**THE PROBLEM:** These records are to be written out exactly as they read, minus the pictures.

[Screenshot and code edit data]
◇ ◇ ◇

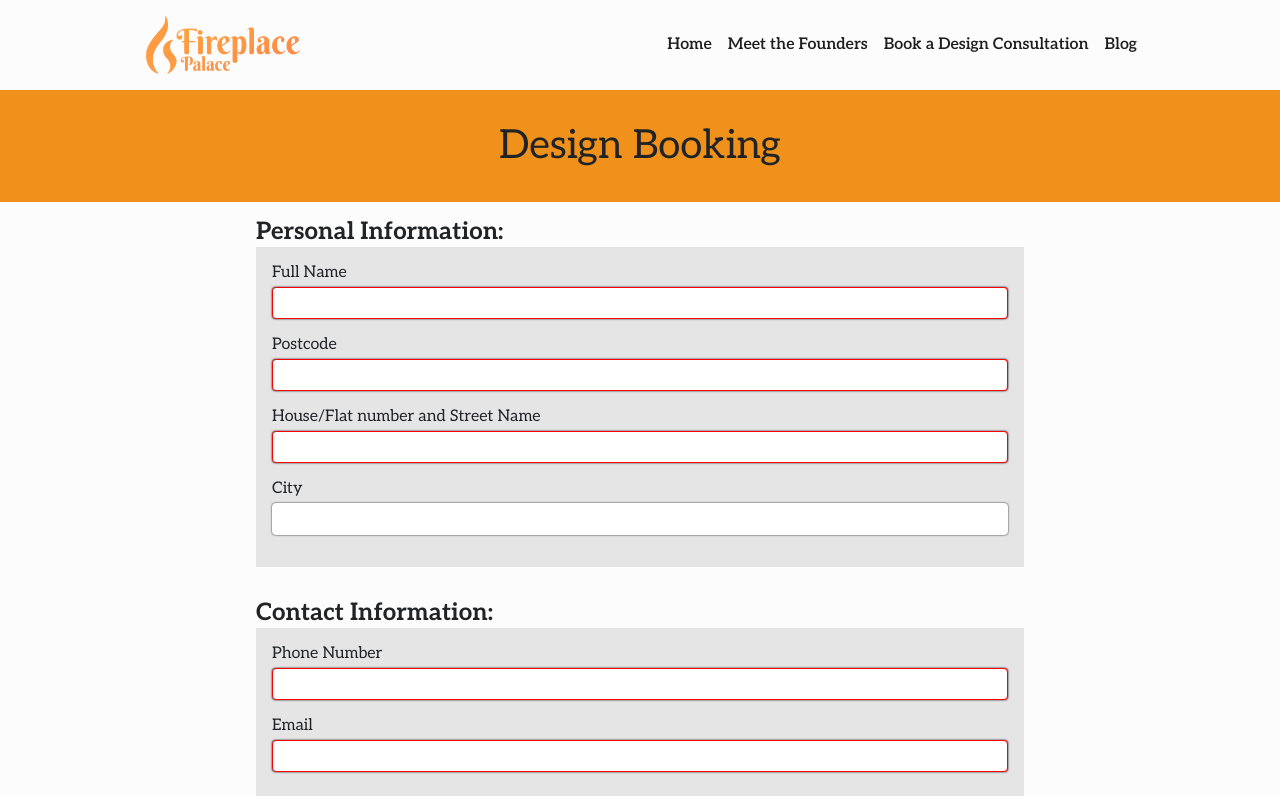
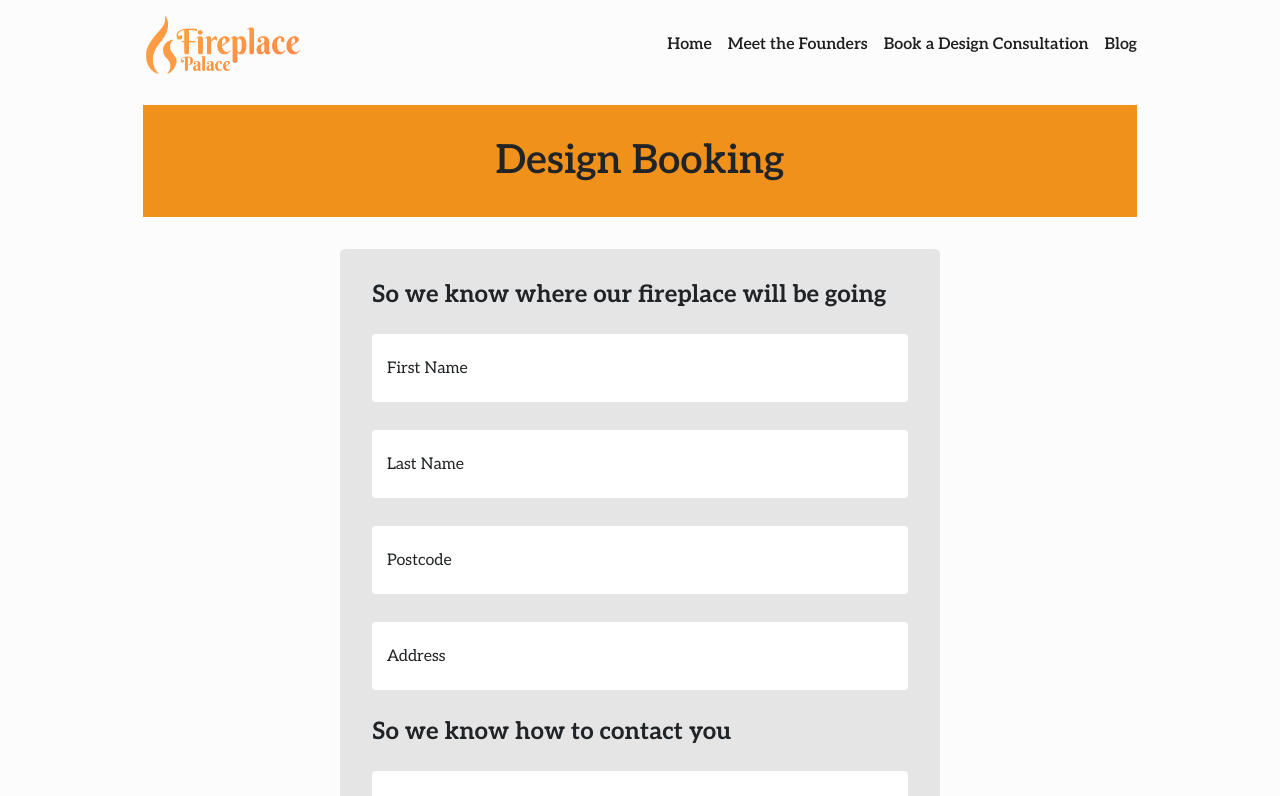
Before and after one commit to moose-hub/Fireplace-Palace, a Next.js app: page /booking in a window 1280 px wide. Shown: the top 796 px of the page. Built offline with nearby package versions, Linux system fonts and the light colour scheme.

Commit message:
restyling of form

```diff
--- a/app/booking/page.css
+++ b/app/booking/page.css
@@ -1,39 +1,91 @@
+.booking__content {
+  display: flex;
+  flex-direction: column;
+  align-items: center;
+  justify-content: center;
+}
+
 .booking__form {
   display: flex;
   flex-direction: column;
-  padding: 1rem;
-  max-width: 800px;
-  margin: 0 auto;
+  align-items: center;
+  justify-content: center;
+  margin: 2rem 0;
+  width: 100%;
 }
 
-.booking__form-section {
+.booking__form-list {
   display: flex;
   flex-direction: column;
   justify-content: center;
-  padding: 1rem;
+  gap: 0.5rem;
+  padding: 2rem;
   background-color: rgb(229, 229, 229);
   margin-bottom: 2rem;
+  border-radius: 5px;
+  width: 100%;
+
+  transition: width .125s ease-in-out;
+}
+
+.booking__form-heading {
+  margin-bottom: 1rem;
+  text-wrap: balance;
+}
+
+.input__container {
+  position: relative;
+  margin-bottom: 20px;
 }
 
 .booking__form-input {
-  height: 2rem;
-  margin: 0.3rem 0 1rem 0;
+  border: 1px solid rgba(255, 255, 255, 0);
   border-radius: 4px;
-  border: none;
-  box-shadow: 0 0px 2px black;
+  transition: border 0.125s ease-in-out;
+  padding: 2rem 1rem 1rem 1rem;
+  width: 100%;
+  font-size: 1rem;
+}
+
+.booking__form-label {
+  position: absolute;
+  left: 15px;
+  top: 25px;
+
+  font-size: 1rem;
+  transition: all 0.3s ease;
+  pointer-events: none;
+}
+
+.booking__form-input:focusout + .booking__form-label,
+.booking__form-input:not(:placeholder-shown) + .booking__form-label  {
+  top: 13px;
+  left: 17px;
+  font-size: 1rem;
+  opacity: 1;
+}
+
+.booking__form-input:focus + .booking__form-label,
+.booking__form-input:not(:placeholder-shown) + .booking__form-label {
+  top: 13px;
+  left: 17px;
+  font-size: .85rem;
+  opacity: .85;
+}
+
+.booking__form-input:focus:invalid {
+  border: 1px solid red;
 }
 
 .booking__form-submit {
-  padding: 1rem;
-  border: none;
-  width: 100%;
-  border-radius: 5px;
   background-color: var(--accent-color);
   color: var(--color-light);
-  font-size: 1.3rem;
-  box-shadow: 0px 0px 0px var(--accent-color);
+  font-size: .75rem;
+  font-weight: 600;
 
-  transition: box-shadow .125s ease-in-out, background-color .125s ease-in-out;
+  padding: 1rem;
+  border-radius: 5px;
+  transition: box-shadow 0.125s ease-in-out, background-color 0.125s ease-in-out;
 }
 
 .booking__form-submit:hover {
@@ -41,16 +93,17 @@
   background-color: #f4a440;
 }
 
-input:invalid {
-  border: 1px solid red;
-}
-
 .booking__banner {
   background-color: var(--accent-color);
   font-size: 2.5rem;
+  font-weight: 600;
   padding: 2rem 1rem;
   text-align: center;
   width: 100%;
 }
 
-@media screen and (orientation: landscape) {}
+@media screen and (min-width: 800px) {
+  .booking__form-list {
+    width: 600px;
+  }
+}
--- a/app/booking/page.jsx
+++ b/app/booking/page.jsx
@@ -4,10 +4,10 @@ import "./page.css";
 
 function Booking() {
   const [formData, setFormData] = useState({
-    name: "",
+    fname: "",
+    lname: "",
     postcode: "",
     address: "",
-    city: "",
     phone: "",
     email: "",
   });
@@ -34,7 +34,7 @@ function Booking() {
     }
   }
   return (
-    <>
+    <main className="booking__content">
       <section className="booking__banner">Design Booking</section>
       <form
         className="booking__form"
@@ -42,80 +42,98 @@ function Booking() {
         method="post"
         onSubmit={handleSubmit}
       >
-        <h2 className="booking__form-heading">Personal Information:</h2>
-        <ul className="booking__form-section">
-          <label htmlFor="name" className="booking__form-label">
-            Full Name
-          </label>
+        <ul className="booking__form-list">
+          <h2 className="booking__form-heading">So we know where our fireplace will be going</h2>
+          <div className="input__container">
             <input
-            id="name"
+              id="fname"
               type="text"
               className="booking__form-input"
+              placeholder=""
               onBlur={handleChange}
               required
               pattern="^[A-Z][a-z]+(?: [A-Z][a-z]+)*$"
             />
-          <label htmlFor="postcode" className="booking__form-label">
-            Postcode
+            <label htmlFor="fname" className="booking__form-label">
+              First Name
             </label>
+          </div>
+          <div className="input__container">
+            <input
+              id="lname"
+              type="text"
+              className="booking__form-input"
+              placeholder=""
+              onBlur={handleChange}
+              required
+              pattern="^[A-Z][a-z]+(?: [A-Z][a-z]+)*$"
+            />
+            <label htmlFor="lname" className="booking__form-label">
+              Last Name
+            </label>
+          </div>
+          <div className="input__container">
             <input
               id="postcode"
               type="text"
               className="booking__form-input"
+              placeholder=""
               onBlur={handleChange}
               required
               pattern="^([A-Z][A-HJ-Y]?\d[A-Z\d]? ?\d[A-Z]{2}|GIR ?0A{2})$"
             />
-          <label htmlFor="address" className="booking__form-label">
-            House/Flat number and Street Name
+            <label htmlFor="postcode" className="booking__form-label">
+              Postcode
             </label>
+          </div>
+          <div className="input__container">
             <input
               id="address"
               type="text"
               className="booking__form-input"
+              placeholder=""
               onBlur={handleChange}
               required
               pattern="(.|\s)*\S(.|\s)*"
             />
-          <label htmlFor="city" className="booking__form-label">
-            City
+            <label htmlFor="address" className="booking__form-label">
+              Address
             </label>
-          <input
-            id="city"
-            type="text"
-            className="booking__form-input"
-            onBlur={handleChange}
-          />
-        </ul>
-        <h2 className="booking__form-heading">Contact Information:</h2>
-        <ul className="booking__form-section">
-          <label htmlFor="phone" className="booking__form-label">
-            Phone Number
-          </label>
+          </div>
+          <h2 className="booking__form-heading">So we know how to contact you</h2>
+          <div className="input__container">
             <input
               id="phone"
               type="text"
               className="booking__form-input"
+              placeholder=""
               onBlur={handleChange}
               required
             />
-          <label htmlFor="email" className="booking__form-label">
-            Email
+            <label htmlFor="phone" className="booking__form-label">
+              Phone Number
             </label>
+          </div>
+          <div className="input__container">
             <input
               id="email"
               type="email"
               required
               className="booking__form-input"
+              placeholder=""
               onBlur={handleChange}
             />
+            <label htmlFor="email" className="booking__form-label">
+              Email
+            </label>
+          </div>
+          <button type="submit" className="booking__form-submit">
+            Book Consultation
+          </button>
         </ul>
         <div className="booking__form-validation">{validationMessage}</div>
-        <button type="submit" className="booking__form-submit">
-          Request Design Consultation
-        </button>
       </form>
-    </>
+    </main>
   );
 }
 
--- a/app/globals.css
+++ b/app/globals.css
@@ -23,6 +23,8 @@ body {
   background-color: var(--color-light);
   color: var(--color-dark);
   line-height: 1.2;
+  height: 100%;
+  overflow-x: hidden;
 }
 
 header,
@@ -38,9 +40,10 @@ a:active {
   color: var(--color-dark);
 }
 
-input {
+input, button {
   outline: none;
-  padding: 0 .25rem;
+  padding: .5rem;
+  border: none;
 }
 
 input:focus {
```
Lines whose indentation alone changed are shown as unchanged.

◇ ◇ ◇

**YOUR RESPONSE:**
Before and after one commit to moose-hub/Fireplace-Palace, a Next.js app: page /booking in a window 1280 px wide. Shown: the top 796 px of the page. Built offline with nearby package versions, Linux system fonts and the light colour scheme.

Commit message:
restyling of form

```diff
--- a/app/booking/page.css
+++ b/app/booking/page.css
@@ -1,39 +1,91 @@
+.booking__content {
+  display: flex;
+  flex-direction: column;
+  align-items: center;
+  justify-content: center;
+}
+
 .booking__form {
   display: flex;
   flex-direction: column;
-  padding: 1rem;
-  max-width: 800px;
-  margin: 0 auto;
+  align-items: center;
+  justify-content: center;
+  margin: 2rem 0;
+  width: 100%;
 }
 
-.booking__form-section {
+.booking__form-list {
   display: flex;
   flex-direction: column;
   justify-content: center;
-  padding: 1rem;
+  gap: 0.5rem;
+  padding: 2rem;
   background-color: rgb(229, 229, 229);
   margin-bottom: 2rem;
+  border-radius: 5px;
+  width: 100%;
+
+  transition: width .125s ease-in-out;
+}
+
+.booking__form-heading {
+  margin-bottom: 1rem;
+  text-wrap: balance;
+}
+
+.input__container {
+  position: relative;
+  margin-bottom: 20px;
 }
 
 .booking__form-input {
-  height: 2rem;
-  margin: 0.3rem 0 1rem 0;
+  border: 1px solid rgba(255, 255, 255, 0);
   border-radius: 4px;
-  border: none;
-  box-shadow: 0 0px 2px black;
+  transition: border 0.125s ease-in-out;
+  padding: 2rem 1rem 1rem 1rem;
+  width: 100%;
+  font-size: 1rem;
+}
+
+.booking__form-label {
+  position: absolute;
+  left: 15px;
+  top: 25px;
+
+  font-size: 1rem;
+  transition: all 0.3s ease;
+  pointer-events: none;
+}
+
+.booking__form-input:focusout + .booking__form-label,
+.booking__form-input:not(:placeholder-shown) + .booking__form-label  {
+  top: 13px;
+  left: 17px;
+  font-size: 1rem;
+  opacity: 1;
+}
+
+.booking__form-input:focus + .booking__form-label,
+.booking__form-input:not(:placeholder-shown) + .booking__form-label {
+  top: 13px;
+  left: 17px;
+  font-size: .85rem;
+  opacity: .85;
+}
+
+.booking__form-input:focus:invalid {
+  border: 1px solid red;
 }
 
 .booking__form-submit {
-  padding: 1rem;
-  border: none;
-  width: 100%;
-  border-radius: 5px;
   background-color: var(--accent-color);
   color: var(--color-light);
-  font-size: 1.3rem;
-  box-shadow: 0px 0px 0px var(--accent-color);
+  font-size: .75rem;
+  font-weight: 600;
 
-  transition: box-shadow .125s ease-in-out, background-color .125s ease-in-out;
+  padding: 1rem;
+  border-radius: 5px;
+  transition: box-shadow 0.125s ease-in-out, background-color 0.125s ease-in-out;
 }
 
 .booking__form-submit:hover {
@@ -41,16 +93,17 @@
   background-color: #f4a440;
 }
 
-input:invalid {
-  border: 1px solid red;
-}
-
 .booking__banner {
   background-color: var(--accent-color);
   font-size: 2.5rem;
+  font-weight: 600;
   padding: 2rem 1rem;
   text-align: center;
   width: 100%;
 }
 
-@media screen and (orientation: landscape) {}
+@media screen and (min-width: 800px) {
+  .booking__form-list {
+    width: 600px;
+  }
+}
--- a/app/booking/page.jsx
+++ b/app/booking/page.jsx
@@ -4,10 +4,10 @@ import "./page.css";
 
 function Booking() {
   const [formData, setFormData] = useState({
-    name: "",
+    fname: "",
+    lname: "",
     postcode: "",
     address: "",
-    city: "",
     phone: "",
     email: "",
   });
@@ -34,7 +34,7 @@ function Booking() {
     }
   }
   return (
-    <>
+    <main className="booking__content">
       <section className="booking__banner">Design Booking</section>
       <form
         className="booking__form"
@@ -42,80 +42,98 @@ function Booking() {
         method="post"
         onSubmit={handleSubmit}
       >
-        <h2 className="booking__form-heading">Personal Information:</h2>
-        <ul className="booking__form-section">
-          <label htmlFor="name" className="booking__form-label">
-            Full Name
-          </label>
+        <ul className="booking__form-list">
+          <h2 className="booking__form-heading">So we know where our fireplace will be going</h2>
+          <div className="input__container">
             <input
-            id="name"
+              id="fname"
               type="text"
               className="booking__form-input"
+              placeholder=""
               onBlur={handleChange}
               required
               pattern="^[A-Z][a-z]+(?: [A-Z][a-z]+)*$"
             />
-          <label htmlFor="postcode" className="booking__form-label">
-            Postcode
+            <label htmlFor="fname" className="booking__form-label">
+              First Name
             </label>
+          </div>
+          <div className="input__container">
+            <input
+              id="lname"
+              type="text"
+              className="booking__form-input"
+              placeholder=""
+              onBlur={handleChange}
+              required
+              pattern="^[A-Z][a-z]+(?: [A-Z][a-z]+)*$"
+            />
+            <label htmlFor="lname" className="booking__form-label">
+              Last Name
+            </label>
+          </div>
+          <div className="input__container">
             <input
               id="postcode"
               type="text"
               className="booking__form-input"
+              placeholder=""
               onBlur={handleChange}
               required
               pattern="^([A-Z][A-HJ-Y]?\d[A-Z\d]? ?\d[A-Z]{2}|GIR ?0A{2})$"
             />
-          <label htmlFor="address" className="booking__form-label">
-            House/Flat number and Street Name
+            <label htmlFor="postcode" className="booking__form-label">
+              Postcode
             </label>
+          </div>
+          <div className="input__container">
             <input
               id="address"
               type="text"
               className="booking__form-input"
+              placeholder=""
               onBlur={handleChange}
               required
               pattern="(.|\s)*\S(.|\s)*"
             />
-          <label htmlFor="city" className="booking__form-label">
-            City
+            <label htmlFor="address" className="booking__form-label">
+              Address
             </label>
-          <input
-            id="city"
-            type="text"
-            className="booking__form-input"
-            onBlur={handleChange}
-          />
-        </ul>
-        <h2 className="booking__form-heading">Contact Information:</h2>
-        <ul className="booking__form-section">
-          <label htmlFor="phone" className="booking__form-label">
-            Phone Number
-          </label>
+          </div>
+          <h2 className="booking__form-heading">So we know how to contact you</h2>
+          <div className="input__container">
             <input
               id="phone"
               type="text"
               className="booking__form-input"
+              placeholder=""
               onBlur={handleChange}
               required
             />
-          <label htmlFor="email" className="booking__form-label">
-            Email
+            <label htmlFor="phone" className="booking__form-label">
+              Phone Number
             </label>
+          </div>
+          <div className="input__container">
             <input
               id="email"
               type="email"
               required
               className="booking__form-input"
+              placeholder=""
               onBlur={handleChange}
             />
+            <label htmlFor="email" className="booking__form-label">
+              Email
+            </label>
+          </div>
+          <button type="submit" className="booking__form-submit">
+            Book Consultation
+          </button>
         </ul>
         <div className="booking__form-validation">{validationMessage}</div>
-        <button type="submit" className="booking__form-submit">
-          Request Design Consultation
-        </button>
       </form>
-    </>
+    </main>
   );
 }
 
--- a/app/globals.css
+++ b/app/globals.css
@@ -23,6 +23,8 @@ body {
   background-color: var(--color-light);
   color: var(--color-dark);
   line-height: 1.2;
+  height: 100%;
+  overflow-x: hidden;
 }
 
 header,
@@ -38,9 +40,10 @@ a:active {
   color: var(--color-dark);
 }
 
-input {
+input, button {
   outline: none;
-  padding: 0 .25rem;
+  padding: .5rem;
+  border: none;
 }
 
 input:focus {
```
Lines whose indentation alone changed are shown as unchanged.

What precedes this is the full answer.